REFERENCESSokolovskii, Iu. E. Po Oke: Putevoditel’. Moscow, 1964.
Domanitskii, A. P., R. G. Dubrovina, and A. I. Isaeva. Reki i ozera Sovetskogo Soiuza. Leningrad, 1971.
K. G. TIKHOTSKII
(also Akha), a river in the Buriat ASSR and Irkutsk Oblast, RSFSR, a left tributary of the Angara River. The Oka empties into the Bratsk Reservoir, whose backwater extends for more than 300 km.
The Oka measures 630 km long and drains an area of 34,000 sq km. Originating in Lake Oka, at the foothills of the Munku-Sardyk in Vostochnyi Saian, it flows at first through an inter-montane basin and then in a narrow valley, crossing the ranges of Vostochnyi Saian and forming impassable rapids. The lower course passes through the Irkutsk-Cheremkhovo Plain.

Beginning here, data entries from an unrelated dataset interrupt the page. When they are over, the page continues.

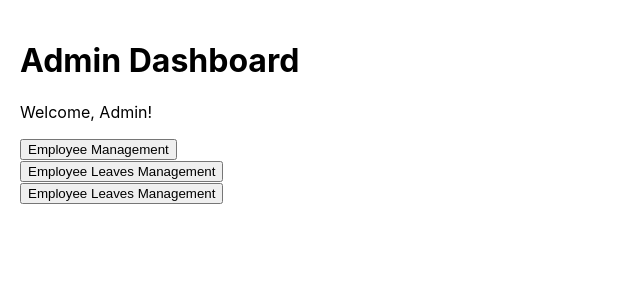
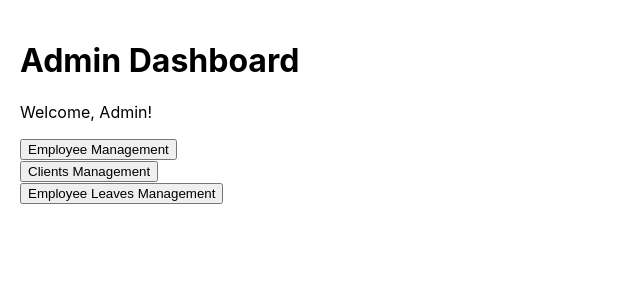
Before and after one commit to ImansiKavindi/SolarSync, a React (Create React App) app in the folder frontend/: page /admin in a window 1280 px wide. Shown: the top 300 px of the page, without its empty margins (0-640 px from the left). Built offline with nearby package versions, Linux system fonts and the light colour scheme.

Commit message:
Added navigations

```diff
--- a/frontend/src/components/Admin/AdminDashboard.js
+++ b/frontend/src/components/Admin/AdminDashboard.js
@@ -14,20 +14,19 @@ const AdminDashboard = () => {
         <button onClick={() => navigate('/admin/employees')}>
           Employee Management
         </button>
-</div> <div >
-        <button
-  onClick={() =>
-    navigate('/admin/leaves', { state: { token: localStorage.getItem('token') } })
-  }
->
-  Employee Leaves Management
-</button>
+        </div>
 
-</div> <div >
+        <div>
+        <button onClick={() => navigate('/admin/clients')}>
+          Clients Management
+        </button>
+        </div>
+
+        <div >
          <button onClick={() => navigate('/admin/leaves')}>
           Employee Leaves Management
         </button>
-      </div>
+        </div>
       </div>
     </div>
   );
--- a/frontend/src/components/Admin/AdminLeaveManagement.js
+++ b/frontend/src/components/Admin/AdminLeaveManagement.js
@@ -1,9 +1,14 @@
 import React, { useEffect, useState } from 'react';
 import { getAllLeaveRequests, updateLeaveStatus } from '../../shared/api';
 import '../../styles/AdminLeaveManagement.css'; // optional styling
-import { FaCheckCircle, FaTimesCircle } from 'react-icons/fa';
+import { FaCheckCircle, FaTimesCircle,FaArrowLeft } from 'react-icons/fa';
+import { useNavigate } from 'react-router-dom';
+
 
 const AdminLeaveManagement = () => {
+
+   const navigate = useNavigate();
+
   const [leaves, setLeaves] = useState([]);
   const [error, setError] = useState('');
   const [loading, setLoading] = useState(true);
@@ -39,6 +44,9 @@ const AdminLeaveManagement = () => {
 
   return (
     <div className="admin-leave-container">
+       <div className="back-arroww" onClick={() => navigate('/admin')}>
+                  <FaArrowLeft /> <span>Back to Dashboard</span>
+                </div>
       <h2>All Leave Requests</h2>
       {leaves.length === 0 ? (
         <p>No leave requests found.</p>
```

The Oka is fed primarily by rain; its mean flow rate is 274 cu m per sec. The river freezes in late October or early November, and the ice breaks up in late April or early May. The river is used for floating timber. The city of Zima is on the Oka.